With a new CEO, Yahoo! hopes to bring Flickr back to life and make it the number one destination for photographers. With the renewed efforts, as MegaPixel revealed today, Flickr may have made one bad move, as they have erased Israel from their maps. The name of the country is still there, and also the names of 3 cities, but anything other than that has been removed: cities, villages, streets and roads. So far no comment from Flickr on this issue.
This change to their map services means no one can use Flickr's Geotagging services on photos taken in Israel - whether they are citizens of the country, or tourists who visit Israel.
When looking at any other country on Flickr Maps, everything looks OK- everything appears. The only place on the globe that is missing is Israel, and to me thats weird. Why? Flickr is popular in Israel and even their Prime Minister is using it regularly. No one is sure if this was a conscious decision made by Flickr, or if its a bug in the system. Any attempt to get a response from the company has yet to be answered.
When using Google Maps, all towns and street names appear when looking for Israel:
The same exact view on Flickr Maps show the empty country:
Flickr are using an open map service called Leaflet. Leaflet uses a map database from openstreetmap.org - which actually does have a detailed map of every city in Israel. So it means one of 2 options: 1. Someone decided to erase anything related to israel on Flickr, or 2. something in the API is causing some issues and wont pass any info about Israel. The final result is the same: Israel is not on Flickr Maps.
I'm not sure what is the reason Flickr are not using OpenStreetMaps for Israel, the same way they use it for places like Tokyo, Beijing and other places Nokia Maps cant provide accurate maps for.
It's an interesting situation in the least, and possibly incredibly offensive at the most. Why do you think Israel has been excluded? Let us know your thoughts in the comments below.
UPDATE 1: As requested by our readers, we changed the title of this article.
UPDATE 2: The Huffington Post picked up the story and added details about the issue.
UPDATE 3: A representative from Yahoo! emailed the following note after reading the post on The Huffington Post: "The geographical data that appears on Flickr and Yahoo! Maps comes from a third party map provider and we are working with them to understand and improve the gap in geographic coverage that has been reported. Yahoo! always wants to ensure the best possible product experience for our users, and this falls short of those expectations. We are continually working to source and roll out coverage where there is room to provide greater mapping details.
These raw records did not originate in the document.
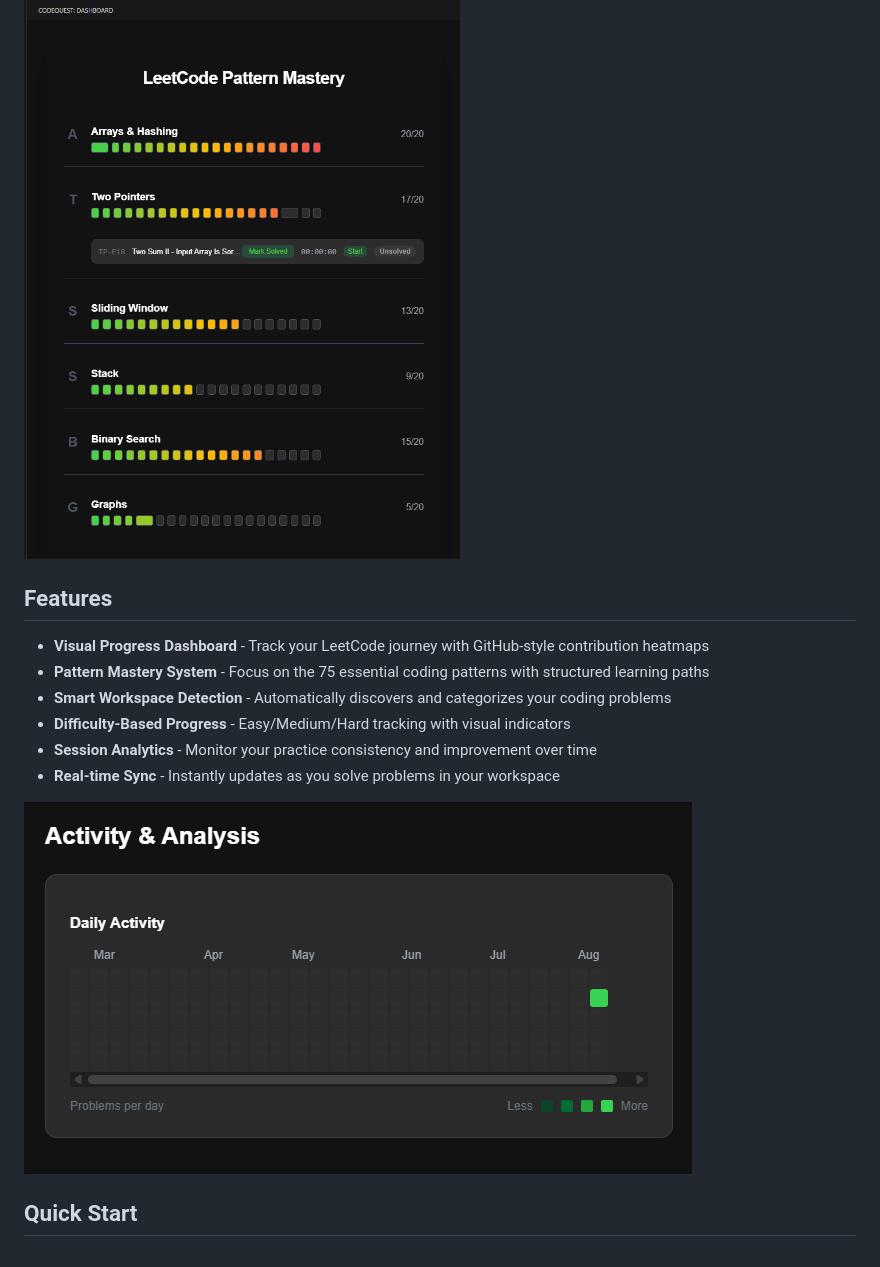
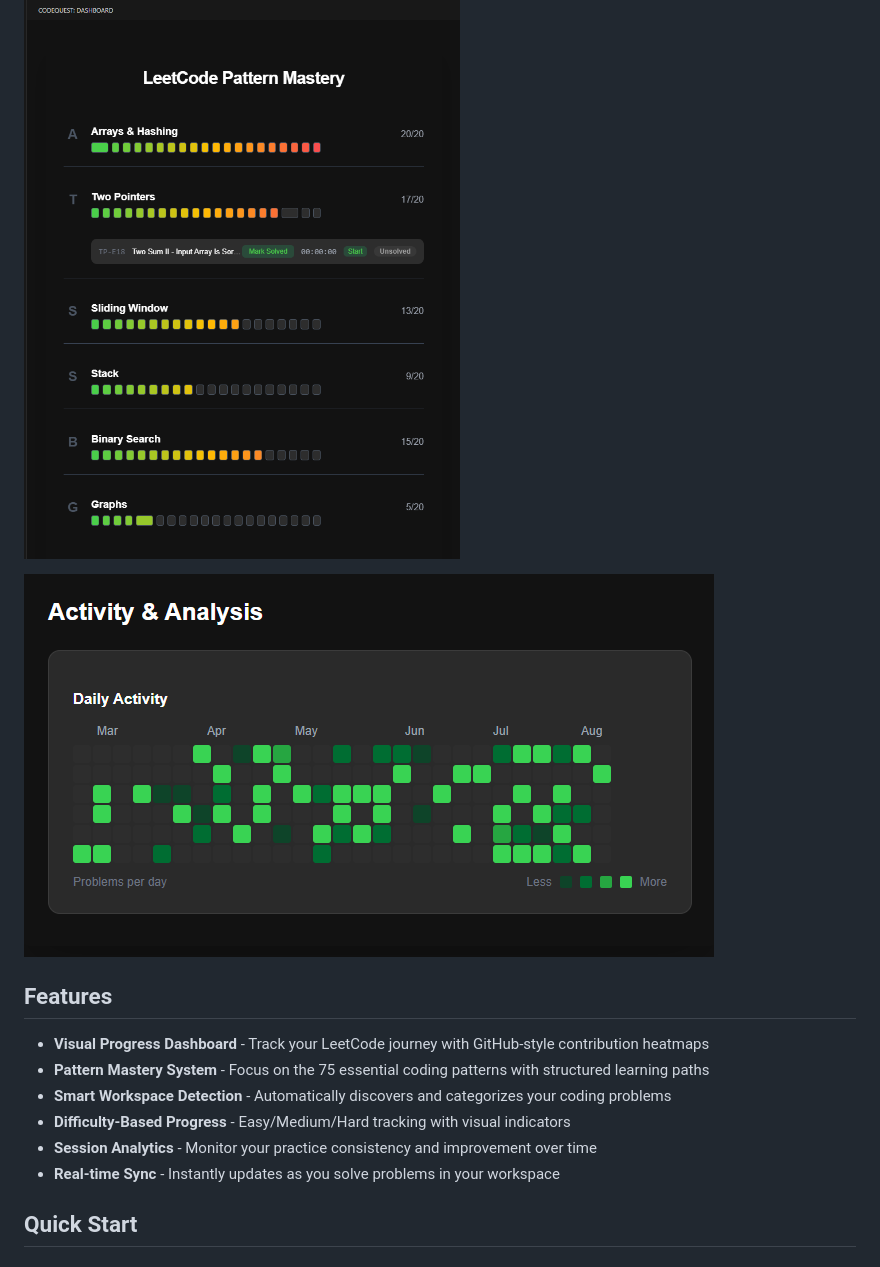
Before and after one commit to tayyab3245/codequest-vs-extension, a Markdown page: README.md, the part around the change. Drawn GitHub-style; pictures changed too: docs/screenshots/activity-demo.png (added), docs/screenshots/activity.png (deleted).

Commit message:
docs: update README with correct screenshots and remove demo code
- Fix screenshot order: patterns.png first, then activity-demo.png
- Update Quick Start section with proper local development setup
- Remove marketplace installation instructions (not published yet)
- Clean up Features section formatting (remove emojis)
- Remove demo heatmap data generation function from dashboard.js
- Remove fake solved problems array used for screenshots
- Extension now ready for production without demo artifacts

README now accurately reflects the current state and installation process.

```diff
--- a/README.md
+++ b/README.md
@@ -3,6 +3,8 @@
 **Master LeetCode patterns directly in VS Code.** CodeQuest transforms your coding practice into a visual journey with progress tracking, pattern mastery, and intelligent insights.
 
 ![Pattern Mastery View](docs/screenshots/patterns.png)
+
+![CodeQuest Activity Dashboard](docs/screenshots/activity-demo.png)
 
 ## Features
 
@@ -13,7 +15,6 @@
 - **Session Analytics** - Monitor your practice consistency and improvement over time
 - **Real-time Sync** - Instantly updates as you solve problems in your workspace
 
-![CodeQuest Activity Dashboard](docs/screenshots/activity.png)
 
 ## Quick Start
 
```
Also changed, not shown: 1 other file.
In particular, we hope and expect that you will see improved maps coverage of Israel shortly."
UPDATE 4: One day after writing this post, Flickr fixed the issue and added Israel back to their maps as seen below. Success. Thanks Flickr for addressing the issue.